“Dog owners often boast about the communicative and social abilities of their pets, and this study seems to vindicate them,” writes Paul Bloom, a psychologist at Yale University, US, in a commentary accompanying the study in the journal Science.
Fischer adds the results suggest there may be reasons other than comprehension which have stopped language evolving in dogs and chimps.
“With the evolution of language the constraints are not on the comprehension side – that had all been in place before humans uttered a word,” she told New Scientist. “The constraints are more on the production side.”
Making the jump from comprehension to talking may require a change in neural organisation to give voluntary control and fine-tune articulation, she says.

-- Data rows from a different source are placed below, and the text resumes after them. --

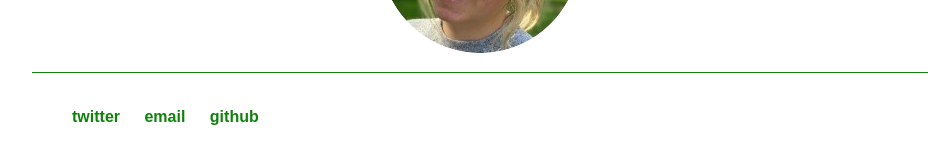
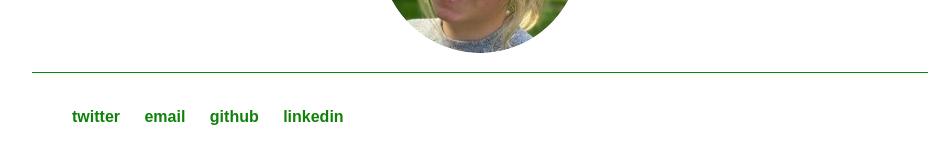
Before and after one commit to ninell-oldenburg/ninell-oldenburg.github.io, a Jekyll site: the page built from README.md, in a window 1280 px wide. Shown: the part 550-714 px from the top of the page, without its empty margins (160-1111 px from the left). Built offline with Jekyll 4.4.1, drawn with Linux system fonts in a browser that asks for light colours; our own code applies the rules of GitHub Pages for plain Markdown files.

Commit message:
Update default.html

```diff
--- a/_layouts/default.html
+++ b/_layouts/default.html
@@ -34,6 +34,7 @@
 				<li><a href="https://twitter.com/nellsn1?ref_src=twsrc%5Etfw">twitter</a></li>
 				<li><a href="mailto:ninelloldenburg@gmail.com">email</a></li>
 	        		<li><a href="https://github.com/ninell-oldenburg">github</a></li>
+				<li><a href="https://www.linkedin.com/in/ninell-oldenburg-a81834192/">linkedin</a></li>
 				</ul>
 			</footer>
 		</body>
```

Another hypothesis suggests that gesturing is a pre-requisite to language developing. “Primates have fabulous control of their hands, but they don’t gesture,” Fischer explains. “So this shows there must be more going on, perhaps in terms of social cognition.”

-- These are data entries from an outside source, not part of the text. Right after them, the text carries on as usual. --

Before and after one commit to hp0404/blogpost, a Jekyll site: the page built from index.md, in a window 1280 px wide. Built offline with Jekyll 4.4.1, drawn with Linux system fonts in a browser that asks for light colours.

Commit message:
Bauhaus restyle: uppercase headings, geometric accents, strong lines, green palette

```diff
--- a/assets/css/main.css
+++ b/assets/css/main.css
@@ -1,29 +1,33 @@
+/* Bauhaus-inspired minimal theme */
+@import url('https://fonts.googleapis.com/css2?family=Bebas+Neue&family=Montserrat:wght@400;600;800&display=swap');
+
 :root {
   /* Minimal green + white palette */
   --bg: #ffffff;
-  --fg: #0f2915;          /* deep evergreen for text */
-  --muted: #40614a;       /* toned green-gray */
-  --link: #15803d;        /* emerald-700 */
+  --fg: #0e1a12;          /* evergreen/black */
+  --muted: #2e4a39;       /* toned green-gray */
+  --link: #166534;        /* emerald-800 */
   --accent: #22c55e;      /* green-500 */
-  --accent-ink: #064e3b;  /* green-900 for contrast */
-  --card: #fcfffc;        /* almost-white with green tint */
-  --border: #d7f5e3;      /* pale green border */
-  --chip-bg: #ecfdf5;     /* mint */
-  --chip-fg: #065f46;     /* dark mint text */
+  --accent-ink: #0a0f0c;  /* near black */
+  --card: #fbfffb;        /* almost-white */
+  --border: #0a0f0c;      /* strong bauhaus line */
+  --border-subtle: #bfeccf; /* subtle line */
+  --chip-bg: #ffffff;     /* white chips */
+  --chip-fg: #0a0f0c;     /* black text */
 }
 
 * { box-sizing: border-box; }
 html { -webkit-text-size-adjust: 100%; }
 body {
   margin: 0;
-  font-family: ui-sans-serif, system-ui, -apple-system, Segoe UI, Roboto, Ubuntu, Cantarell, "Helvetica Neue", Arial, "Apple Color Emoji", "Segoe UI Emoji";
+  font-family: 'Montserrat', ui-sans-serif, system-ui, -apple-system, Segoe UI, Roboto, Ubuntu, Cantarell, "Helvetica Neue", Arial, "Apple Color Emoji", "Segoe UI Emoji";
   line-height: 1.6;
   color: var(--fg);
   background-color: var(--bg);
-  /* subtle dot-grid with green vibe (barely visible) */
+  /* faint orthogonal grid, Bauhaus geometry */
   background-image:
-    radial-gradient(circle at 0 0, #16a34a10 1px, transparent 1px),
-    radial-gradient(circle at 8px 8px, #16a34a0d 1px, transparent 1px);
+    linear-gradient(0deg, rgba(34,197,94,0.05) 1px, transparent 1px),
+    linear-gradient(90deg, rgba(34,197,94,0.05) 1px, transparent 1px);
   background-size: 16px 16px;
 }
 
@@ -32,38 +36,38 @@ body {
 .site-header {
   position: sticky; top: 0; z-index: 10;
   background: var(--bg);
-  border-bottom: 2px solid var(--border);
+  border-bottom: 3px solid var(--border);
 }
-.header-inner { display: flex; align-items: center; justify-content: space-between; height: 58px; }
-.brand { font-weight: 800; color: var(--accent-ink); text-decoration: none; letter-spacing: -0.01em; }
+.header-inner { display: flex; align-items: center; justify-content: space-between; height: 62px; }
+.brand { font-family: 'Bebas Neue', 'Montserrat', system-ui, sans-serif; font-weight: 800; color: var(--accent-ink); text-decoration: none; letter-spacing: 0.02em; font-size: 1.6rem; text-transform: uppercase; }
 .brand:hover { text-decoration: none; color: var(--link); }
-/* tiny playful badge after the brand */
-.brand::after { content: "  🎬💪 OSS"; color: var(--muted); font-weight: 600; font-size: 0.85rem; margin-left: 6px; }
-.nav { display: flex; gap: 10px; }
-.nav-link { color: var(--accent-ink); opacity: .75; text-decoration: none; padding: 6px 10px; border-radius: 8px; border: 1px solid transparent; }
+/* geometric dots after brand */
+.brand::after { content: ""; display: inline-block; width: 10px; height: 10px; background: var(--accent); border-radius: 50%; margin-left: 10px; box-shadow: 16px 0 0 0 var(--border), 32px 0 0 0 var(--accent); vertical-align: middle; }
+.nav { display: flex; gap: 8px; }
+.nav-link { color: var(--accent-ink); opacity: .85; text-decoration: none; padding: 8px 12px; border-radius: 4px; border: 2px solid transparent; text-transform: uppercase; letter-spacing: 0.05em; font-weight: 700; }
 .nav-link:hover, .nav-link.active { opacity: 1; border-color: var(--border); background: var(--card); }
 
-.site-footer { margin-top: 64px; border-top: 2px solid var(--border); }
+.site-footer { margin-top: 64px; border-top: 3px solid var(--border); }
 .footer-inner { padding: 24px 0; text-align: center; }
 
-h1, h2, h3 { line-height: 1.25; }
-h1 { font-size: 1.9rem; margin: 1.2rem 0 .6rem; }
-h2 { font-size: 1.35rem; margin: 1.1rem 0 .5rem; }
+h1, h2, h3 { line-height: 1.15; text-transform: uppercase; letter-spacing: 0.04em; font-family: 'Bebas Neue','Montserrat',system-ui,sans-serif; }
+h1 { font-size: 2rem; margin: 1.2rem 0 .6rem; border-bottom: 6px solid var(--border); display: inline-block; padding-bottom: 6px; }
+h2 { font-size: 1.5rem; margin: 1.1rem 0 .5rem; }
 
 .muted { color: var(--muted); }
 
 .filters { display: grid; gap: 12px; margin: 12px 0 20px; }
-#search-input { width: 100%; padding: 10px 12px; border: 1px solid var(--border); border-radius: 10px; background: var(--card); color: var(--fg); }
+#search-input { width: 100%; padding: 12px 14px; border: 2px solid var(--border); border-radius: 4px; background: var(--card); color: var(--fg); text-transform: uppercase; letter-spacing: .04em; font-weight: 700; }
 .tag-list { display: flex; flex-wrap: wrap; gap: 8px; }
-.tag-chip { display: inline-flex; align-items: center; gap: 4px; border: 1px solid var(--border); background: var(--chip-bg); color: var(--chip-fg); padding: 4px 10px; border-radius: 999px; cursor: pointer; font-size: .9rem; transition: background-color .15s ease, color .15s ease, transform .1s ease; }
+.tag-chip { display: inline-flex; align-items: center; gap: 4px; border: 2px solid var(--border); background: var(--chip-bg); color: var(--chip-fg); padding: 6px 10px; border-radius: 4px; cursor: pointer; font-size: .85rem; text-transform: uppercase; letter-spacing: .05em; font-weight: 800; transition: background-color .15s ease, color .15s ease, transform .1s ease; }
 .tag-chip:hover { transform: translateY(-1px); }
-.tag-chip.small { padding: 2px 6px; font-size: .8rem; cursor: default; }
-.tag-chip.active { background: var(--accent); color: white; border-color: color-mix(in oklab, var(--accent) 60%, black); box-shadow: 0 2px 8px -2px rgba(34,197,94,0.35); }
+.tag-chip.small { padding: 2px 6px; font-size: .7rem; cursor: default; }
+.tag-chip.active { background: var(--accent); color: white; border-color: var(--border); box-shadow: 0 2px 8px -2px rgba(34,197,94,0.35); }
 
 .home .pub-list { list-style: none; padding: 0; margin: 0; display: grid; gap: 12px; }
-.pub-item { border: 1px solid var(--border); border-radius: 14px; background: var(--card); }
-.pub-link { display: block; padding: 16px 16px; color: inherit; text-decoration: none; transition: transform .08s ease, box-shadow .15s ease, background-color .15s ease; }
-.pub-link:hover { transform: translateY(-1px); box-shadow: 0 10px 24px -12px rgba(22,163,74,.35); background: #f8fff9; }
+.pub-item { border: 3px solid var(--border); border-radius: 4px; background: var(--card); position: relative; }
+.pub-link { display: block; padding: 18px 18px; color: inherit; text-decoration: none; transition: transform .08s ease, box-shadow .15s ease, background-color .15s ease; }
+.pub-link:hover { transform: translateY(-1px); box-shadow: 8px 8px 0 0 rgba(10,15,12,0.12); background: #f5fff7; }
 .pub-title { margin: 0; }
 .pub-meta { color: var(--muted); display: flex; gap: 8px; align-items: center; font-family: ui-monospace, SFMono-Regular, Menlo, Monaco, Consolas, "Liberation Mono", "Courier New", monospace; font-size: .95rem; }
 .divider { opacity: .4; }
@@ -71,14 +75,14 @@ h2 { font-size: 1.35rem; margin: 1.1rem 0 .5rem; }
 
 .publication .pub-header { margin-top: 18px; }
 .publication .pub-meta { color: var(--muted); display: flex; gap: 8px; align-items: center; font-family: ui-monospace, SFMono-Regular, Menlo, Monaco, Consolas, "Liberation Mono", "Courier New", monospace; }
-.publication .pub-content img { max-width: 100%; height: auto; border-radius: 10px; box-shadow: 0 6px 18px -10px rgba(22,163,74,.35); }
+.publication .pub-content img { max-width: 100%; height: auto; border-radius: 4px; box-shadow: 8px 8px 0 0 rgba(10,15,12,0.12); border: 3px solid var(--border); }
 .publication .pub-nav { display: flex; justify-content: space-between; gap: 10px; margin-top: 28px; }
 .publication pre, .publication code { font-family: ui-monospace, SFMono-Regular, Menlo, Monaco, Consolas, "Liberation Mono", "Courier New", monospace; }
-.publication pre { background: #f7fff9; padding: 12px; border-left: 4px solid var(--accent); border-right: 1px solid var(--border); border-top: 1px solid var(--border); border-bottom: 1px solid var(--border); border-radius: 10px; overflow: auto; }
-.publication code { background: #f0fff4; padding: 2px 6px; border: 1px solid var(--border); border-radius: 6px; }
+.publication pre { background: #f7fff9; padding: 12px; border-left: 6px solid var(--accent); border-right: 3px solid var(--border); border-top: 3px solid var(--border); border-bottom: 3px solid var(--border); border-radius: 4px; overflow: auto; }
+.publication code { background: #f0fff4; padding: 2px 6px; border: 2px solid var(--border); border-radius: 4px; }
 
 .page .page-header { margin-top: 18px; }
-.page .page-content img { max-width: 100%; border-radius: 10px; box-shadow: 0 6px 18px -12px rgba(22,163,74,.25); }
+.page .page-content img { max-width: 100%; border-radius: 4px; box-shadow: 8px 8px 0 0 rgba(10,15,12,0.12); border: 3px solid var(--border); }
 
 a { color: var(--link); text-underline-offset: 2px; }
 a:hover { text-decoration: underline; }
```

To be sure that Rico’s language skills were not based on visual prompts, the researchers placed 10 known items in a room, while Rico and his owner waited in another room. The owner asked Rico to go in fetch two randomly chosen items 20 times. Rico correctly fetched 37 out of 40 toys.
When a new toy was placed in the adjacent room with seven other familiar objects, Rico correctly retrieved the unfamiliar item in seven out of 10 sessions.
He was then tested four weeks later to see if he remembered the link between the novel word and the novel item. The learned toy was placed among four completely new toys, and four familiar ones. In three out of six sessions, Rico picked the right one. “This retrieval rate is comparable to the performance of three-year-old toddlers,” write the researchers.
Rico may be an exceptionally bright and studious dog, admits Fischer “If he were human, we would call him a workaholic. He’s so motivated, it’s mind-boggling.”
She also points out that dogs may be a special case in responding to human language because they have co-evolved with humans. But other animals like apes have also shown comprehension.
Another factor could be that border collies are working dogs and have been selected to respond to a shepherd’s calls. But despite their word skills, they do not make easy pets, she warns, as they require a lot of exercise and attention.
10/06/2004 Shaoni Bhattacharya, newscientist.com